He said the rising cost of energy, coupled with the need for more investment, were the main reasons for the increases.

“We are not immune from the rising cost of fuel and electricity although modern trains are more efficient, and more people are being employed on stations and trains.

“There is also an ongoing programme of refurbishing and upgrading our trains - and that all has to be paid for.”

A spokesman for the Association of Train Operating Companies said rail fares had not gone up as steeply as inflation generally over the last 10 years, and money was needed to invest in the network across the country.

The rises came under fire from rail union chief Gerry Doherty from the Transport Salaried Staff Association (TSS). He said commuters would be paying above-inflation increases because government had given the green light for rail companies to rip off their customers.

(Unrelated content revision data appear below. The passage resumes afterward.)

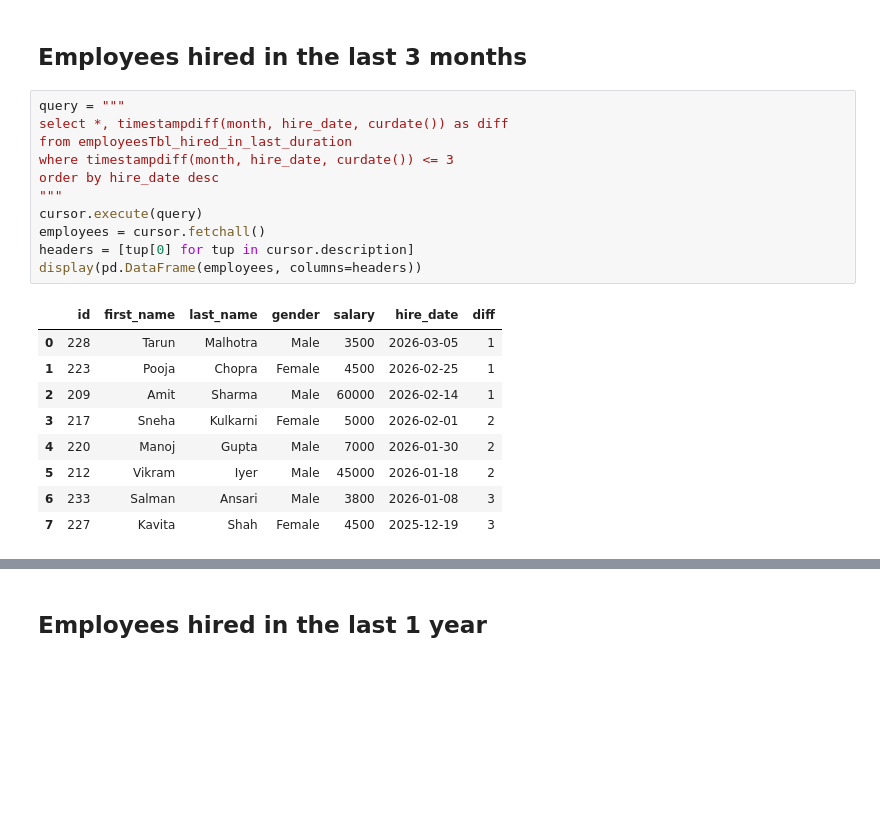
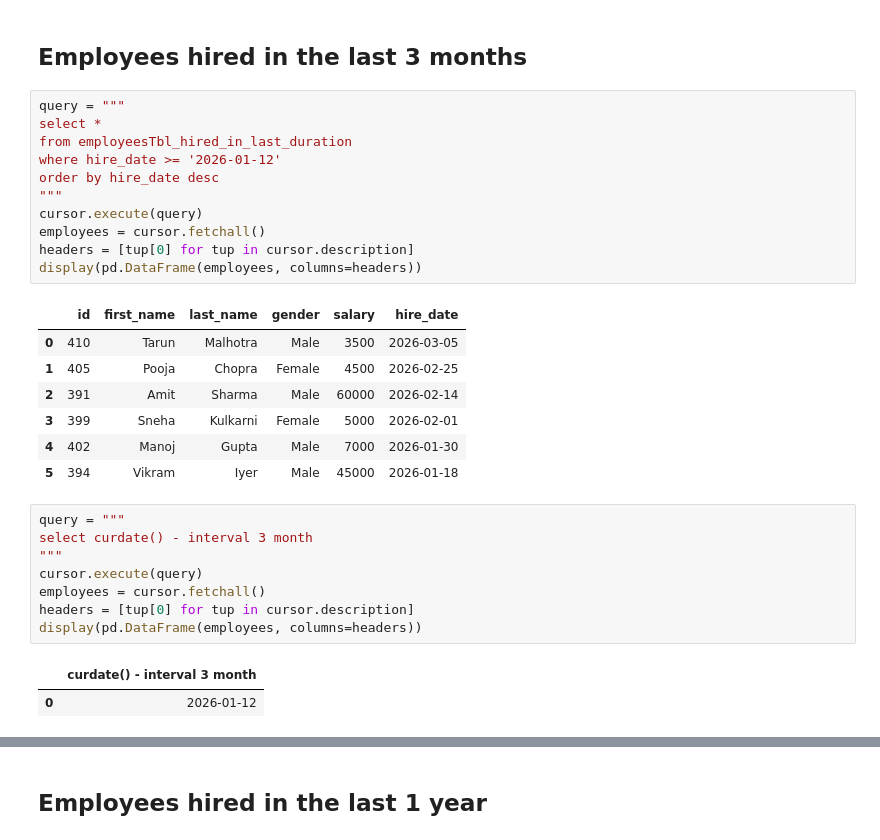
Before and after one commit to ravichandrakorivi/python-mysql, a Jupyter notebook: tutorials/sql_interview_questions/sql_interview_questions.ipynb, the cells around one changed output, grey strips where cells are left out. Drawn from its saved outputs; the diff is of its cells as text; blank space fills up the shorter version.

```diff
--- a/tutorials/sql_interview_questions/sql_interview_questions.ipynb
+++ b/tutorials/sql_interview_questions/sql_interview_questions.ipynb
@@ -252,23 +252,32 @@ display(pd.DataFrame(employees, columns=headers))
 # %% [markdown]
 ## Employees hired in the last 3 months
-# %%
-query = """
-select *, timestampdiff(month, hire_date, curdate()) as diff
-from employeesTbl_hired_in_last_duration
-where timestampdiff(month, hire_date, curdate()) <= 3
-order by hire_date desc
-"""
-cursor.execute(query)
-employees = cursor.fetchall()
-headers = [tup[0] for tup in cursor.description]
-display(pd.DataFrame(employees, columns=headers))
-# %% [output]
-|  | id | first_name | last_name | gender | salary | hire_date | diff |
-| 0 | 228 | Tarun | Malhotra | Male | 3500 | 2026-03-05 | 1 |
-| 1 | 223 | Pooja | Chopra | Female | 4500 | 2026-02-25 | 1 |
-| 2 | 209 | Amit | Sharma | Male | 60000 | 2026-02-14 | 1 |
-| 3 | 217 | Sneha | Kulkarni | Female | 5000 | 2026-02-01 | 2 |
-| 4 | 220 | Manoj | Gupta | Male | 7000 | 2026-01-30 | 2 |
-| 5 | 212 | Vikram | Iyer | Male | 45000 | 2026-01-18 | 2 |
-| 6 | 233 | Salman | Ansari | Male | 3800 | 2026-01-08 | 3 |
-| 7 | 227 | Kavita | Shah | Female | 4500 | 2025-12-19 | 3 |
+# %%
+query = """
+select *
+from employeesTbl_hired_in_last_duration
+where hire_date >= '2026-01-12'
+order by hire_date desc
+"""
+cursor.execute(query)
+employees = cursor.fetchall()
+headers = [tup[0] for tup in cursor.description]
+display(pd.DataFrame(employees, columns=headers))
+# %% [output]
+|  | id | first_name | last_name | gender | salary | hire_date |
+| 0 | 410 | Tarun | Malhotra | Male | 3500 | 2026-03-05 |
+| 1 | 405 | Pooja | Chopra | Female | 4500 | 2026-02-25 |
+| 2 | 391 | Amit | Sharma | Male | 60000 | 2026-02-14 |
+| 3 | 399 | Sneha | Kulkarni | Female | 5000 | 2026-02-01 |
+| 4 | 402 | Manoj | Gupta | Male | 7000 | 2026-01-30 |
+| 5 | 394 | Vikram | Iyer | Male | 45000 | 2026-01-18 |
+# %%
+query = """
+select curdate() - interval 3 month
+"""
+cursor.execute(query)
+employees = cursor.fetchall()
+headers = [tup[0] for tup in cursor.description]
+display(pd.DataFrame(employees, columns=headers))
+# %% [output]
+|  | curdate() - interval 3 month |
+| 0 | 2026-01-12 |
```
Also changed, not shown: parts of 21 cells of this notebook.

"We should be investing in a not for profit railway instead of increasing profits for the rail companies and providing income for the Treasury,” he said.